As a minority you will also tend to have slight or strong conditioned views of the ‘majority’ which are born out of your -and others like you-negative experiences and societal conditioning about this group. This ‘majority’ group tends to be male, mostly middle aged, heterosexuals in positions of seniority in the workplace. I define this type of unconscious bias as 'reverse bias' because the minority is directing her or his bias towards persons they deem to be unconscious perpetrators when in actual fact the minority is the ‘guilty perpetrator' in this scenario. 

In my opinion, it is with this understanding that we must recognise unconscious bias as an immutable part of human nature in the workplace, and it is only from this position of fairness and clarity that we can look to address and navigate bias effectively and successfully without our vision being impaired. 

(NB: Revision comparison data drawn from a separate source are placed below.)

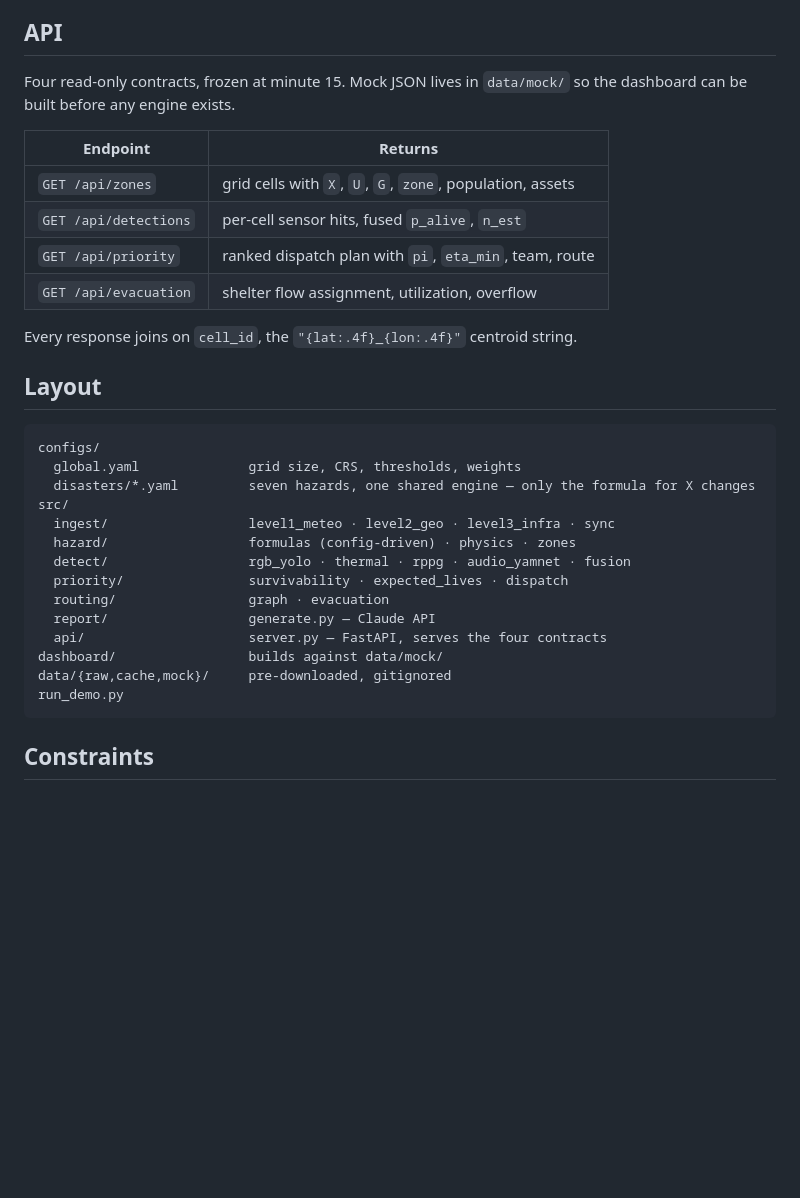
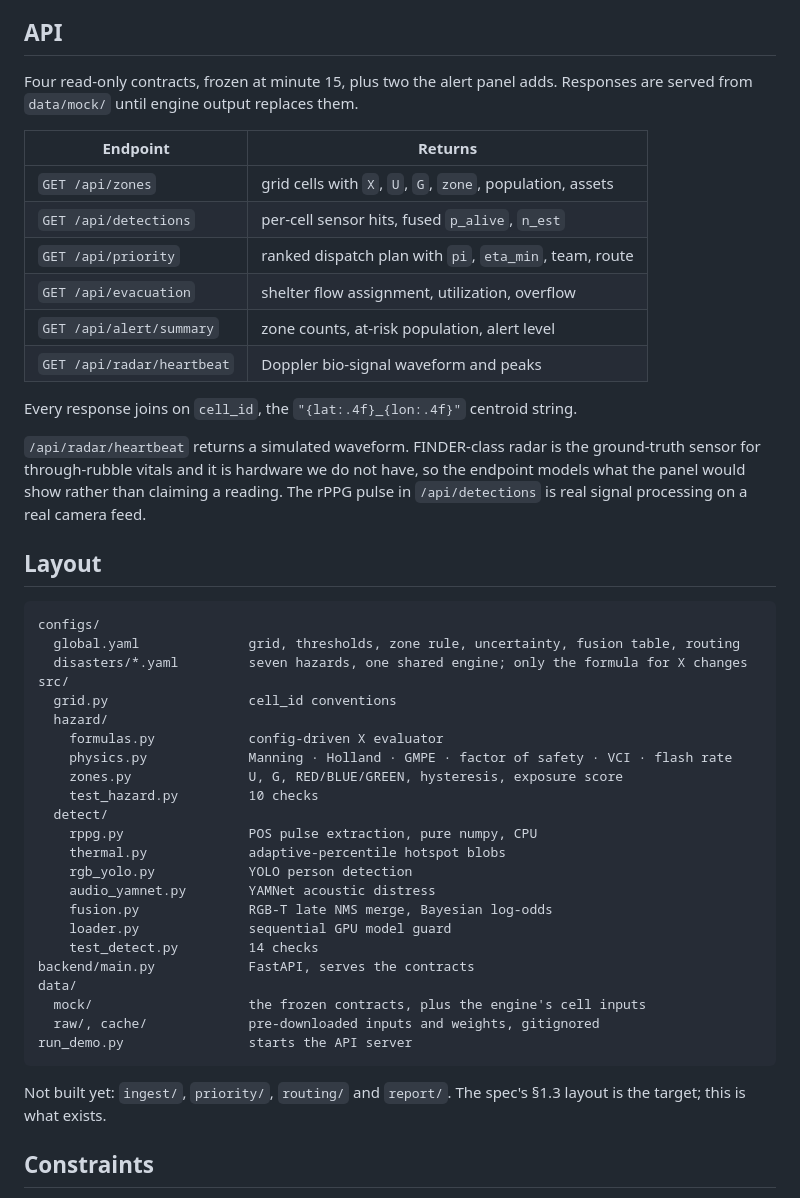
Before and after one commit to advaithsarva/ibm-hackathon, a Markdown page: README.md, the part around one of its changes. Rendered like a GitHub page; blank space fills up the shorter version.

Commit message:
Update README for the current tree
Layout now lists the modules that exist instead of the planned section 1.3 tree,
and says which are still missing. Adds the two extra API endpoints, flags the
radar one as simulated, notes there is no browser UI, and refreshes the status
list.

````diff
--- a/README.md
+++ b/README.md
@@ -63,8 +63,8 @@ spills the remainder to the next one.
 
 ## API
 
-Four read-only contracts, frozen at minute 15. Mock JSON lives in `data/mock/` so the
-dashboard can be built before any engine exists.
+Four read-only contracts, frozen at minute 15, plus two the alert panel adds. Responses
+are served from `data/mock/` until engine output replaces them.
 
 | Endpoint | Returns |
 |---|---|
@@ -72,27 +72,46 @@ dashboard can be built before any engine exists.
 | `GET /api/detections` | per-cell sensor hits, fused `p_alive`, `n_est` |
 | `GET /api/priority` | ranked dispatch plan with `pi`, `eta_min`, team, route |
 | `GET /api/evacuation` | shelter flow assignment, utilization, overflow |
+| `GET /api/alert/summary` | zone counts, at-risk population, alert level |
+| `GET /api/radar/heartbeat` | Doppler bio-signal waveform and peaks |
 
 Every response joins on `cell_id`, the `"{lat:.4f}_{lon:.4f}"` centroid string.
+
+`/api/radar/heartbeat` returns a simulated waveform. FINDER-class radar is the ground-truth
+sensor for through-rubble vitals and it is hardware we do not have, so the endpoint models
+what the panel would show rather than claiming a reading. The rPPG pulse in
+`/api/detections` is real signal processing on a real camera feed.
 
 ## Layout
 
 ```
 configs/
-  global.yaml              grid size, CRS, thresholds, weights
-  disasters/*.yaml         seven hazards, one shared engine — only the formula for X changes
+  global.yaml              grid, thresholds, zone rule, uncertainty, fusion table, routing
+  disasters/*.yaml         seven hazards, one shared engine; only the formula for X changes
 src/
-  ingest/                  level1_meteo · level2_geo · level3_infra · sync
-  hazard/                  formulas (config-driven) · physics · zones
-  detect/                  rgb_yolo · thermal · rppg · audio_yamnet · fusion
-  priority/                survivability · expected_lives · dispatch
-  routing/                 graph · evacuation
-  report/                  generate.py — Claude API
-  api/                     server.py — FastAPI, serves the four contracts
-dashboard/                 builds against data/mock/
-data/{raw,cache,mock}/     pre-downloaded, gitignored
-run_demo.py
+  grid.py                  cell_id conventions
+  hazard/
+    formulas.py            config-driven X evaluator
+    physics.py             Manning · Holland · GMPE · factor of safety · VCI · flash rate
+    zones.py               U, G, RED/BLUE/GREEN, hysteresis, exposure score
+    test_hazard.py         10 checks
+  detect/
+    rppg.py                POS pulse extraction, pure numpy, CPU
+    thermal.py             adaptive-percentile hotspot blobs
+    rgb_yolo.py            YOLO person detection
+    audio_yamnet.py        YAMNet acoustic distress
+    fusion.py              RGB-T late NMS merge, Bayesian log-odds
+    loader.py              sequential GPU model guard
+    test_detect.py         14 checks
+backend/main.py            FastAPI, serves the contracts
+data/
+  mock/                    the frozen contracts, plus the engine's cell inputs
+  raw/, cache/             pre-downloaded inputs and weights, gitignored
+run_demo.py                starts the API server
 ```
+
+Not built yet: `ingest/`, `priority/`, `routing/` and `report/`. The spec's §1.3 layout is
+the target; this is what exists.
 
 ## Constraints
 
````
Also changed, not shown: other parts of README.md (+20 -5 lines).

In both cases of reverse and directional bias the perceived bias feels very real to the ‘subject’ but it is always a sensed feeling, because it is unconscious or subtle from the perpetrator. The ‘subject’ of unconscious gender bias is never 100 % certain of the sensed bias, otherwise the bias wouldn't be unconscious. This makes it very difficult to address or call out gender bias without sounding irrational, unreasonable or paranoid and so most women or ethnic minorities faced with unconscious bias are left with one of four options:  

1.      Call out the sensed bias aggressively-‘flipping out’: making you look defensive, trouble making or invoking the accusation that you are playing the gender or race card 

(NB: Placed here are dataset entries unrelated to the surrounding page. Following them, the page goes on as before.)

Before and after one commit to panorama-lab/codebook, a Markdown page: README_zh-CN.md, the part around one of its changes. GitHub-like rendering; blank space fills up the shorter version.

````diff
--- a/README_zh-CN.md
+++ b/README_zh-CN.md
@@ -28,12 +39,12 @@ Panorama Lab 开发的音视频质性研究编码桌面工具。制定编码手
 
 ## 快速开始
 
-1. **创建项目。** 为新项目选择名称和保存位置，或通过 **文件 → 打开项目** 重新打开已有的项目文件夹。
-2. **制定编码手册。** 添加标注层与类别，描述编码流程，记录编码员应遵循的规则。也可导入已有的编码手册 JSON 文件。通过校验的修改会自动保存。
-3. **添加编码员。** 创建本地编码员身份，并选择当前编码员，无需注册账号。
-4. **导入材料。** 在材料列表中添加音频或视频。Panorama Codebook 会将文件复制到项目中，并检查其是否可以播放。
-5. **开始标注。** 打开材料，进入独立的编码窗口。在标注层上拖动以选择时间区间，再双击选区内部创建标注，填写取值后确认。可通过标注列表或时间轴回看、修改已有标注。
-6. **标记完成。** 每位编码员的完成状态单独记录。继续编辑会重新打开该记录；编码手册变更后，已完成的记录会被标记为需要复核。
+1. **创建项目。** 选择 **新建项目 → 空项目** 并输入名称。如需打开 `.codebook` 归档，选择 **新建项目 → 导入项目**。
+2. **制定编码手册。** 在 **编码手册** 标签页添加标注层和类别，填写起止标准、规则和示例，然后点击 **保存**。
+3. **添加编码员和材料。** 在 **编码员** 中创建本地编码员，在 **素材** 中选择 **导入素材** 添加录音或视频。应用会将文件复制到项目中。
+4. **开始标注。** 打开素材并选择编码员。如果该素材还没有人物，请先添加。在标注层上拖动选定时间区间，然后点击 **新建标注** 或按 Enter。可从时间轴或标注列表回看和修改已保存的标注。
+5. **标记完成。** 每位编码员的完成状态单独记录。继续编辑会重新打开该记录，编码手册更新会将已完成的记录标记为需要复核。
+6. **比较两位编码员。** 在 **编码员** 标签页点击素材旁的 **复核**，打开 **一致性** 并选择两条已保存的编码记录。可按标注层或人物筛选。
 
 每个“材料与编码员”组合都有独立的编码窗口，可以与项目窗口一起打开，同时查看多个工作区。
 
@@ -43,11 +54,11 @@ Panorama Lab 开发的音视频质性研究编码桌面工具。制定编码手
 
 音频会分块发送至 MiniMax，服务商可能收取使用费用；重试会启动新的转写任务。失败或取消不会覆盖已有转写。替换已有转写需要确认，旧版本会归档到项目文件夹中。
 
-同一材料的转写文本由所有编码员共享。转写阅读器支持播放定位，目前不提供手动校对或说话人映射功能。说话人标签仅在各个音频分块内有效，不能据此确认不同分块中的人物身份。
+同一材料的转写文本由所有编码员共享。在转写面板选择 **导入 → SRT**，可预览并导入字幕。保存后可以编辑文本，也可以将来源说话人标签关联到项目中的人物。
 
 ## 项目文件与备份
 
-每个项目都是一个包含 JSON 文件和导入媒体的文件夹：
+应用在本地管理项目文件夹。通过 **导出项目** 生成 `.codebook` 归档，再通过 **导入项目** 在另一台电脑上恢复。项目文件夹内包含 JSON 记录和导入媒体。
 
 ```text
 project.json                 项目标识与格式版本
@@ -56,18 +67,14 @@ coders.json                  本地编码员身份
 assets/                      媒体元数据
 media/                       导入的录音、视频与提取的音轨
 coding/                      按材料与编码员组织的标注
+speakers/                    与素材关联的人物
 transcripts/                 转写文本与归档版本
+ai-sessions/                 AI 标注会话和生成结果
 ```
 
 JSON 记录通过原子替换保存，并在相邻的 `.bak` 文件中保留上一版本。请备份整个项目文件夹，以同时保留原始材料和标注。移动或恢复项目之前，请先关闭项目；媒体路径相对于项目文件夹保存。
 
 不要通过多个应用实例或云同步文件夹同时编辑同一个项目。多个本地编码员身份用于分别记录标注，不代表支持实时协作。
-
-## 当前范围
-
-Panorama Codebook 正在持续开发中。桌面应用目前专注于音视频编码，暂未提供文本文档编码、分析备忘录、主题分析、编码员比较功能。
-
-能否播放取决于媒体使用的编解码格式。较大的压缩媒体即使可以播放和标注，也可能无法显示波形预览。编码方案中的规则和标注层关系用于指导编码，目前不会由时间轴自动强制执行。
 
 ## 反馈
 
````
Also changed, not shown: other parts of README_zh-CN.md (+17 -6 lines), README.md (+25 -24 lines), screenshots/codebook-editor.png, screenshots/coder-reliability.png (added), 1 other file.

2.      Say something like “you hurt my feelings”: which reinforces your perceived status as a victim and is reliant on the empathy and good will of the perpetrator thereby disempowering the ‘subject’ of gender bias

3.      Suffer in silence and say nothing but call out the bias inwardly: this builds up tension which frequently leads to displaced anger at a later date  

4.      Wait for a safe space to release your pent-up tensions and rely on the convoluted process of reporting to Human Resources. Human Resources then speak to the relevant perpetrating manager. You then have to meet with the manager and talk things out, possibly with the help of an internal or external mediator.  All of which frequently leads to uncomfortable ‘egg- shell’ walking and never really knowing where you stand with the perpetrating manager and how this will ultimately affect your career.

In all of these cases ‘subjects’ run the risk of making things worse for themselves and potentially stifling career prospects because they inadvertently sustain the victim status. They remain reliant on the presence of mind and empathy of the presumed ‘perpetrator’ or others to resolve the problem.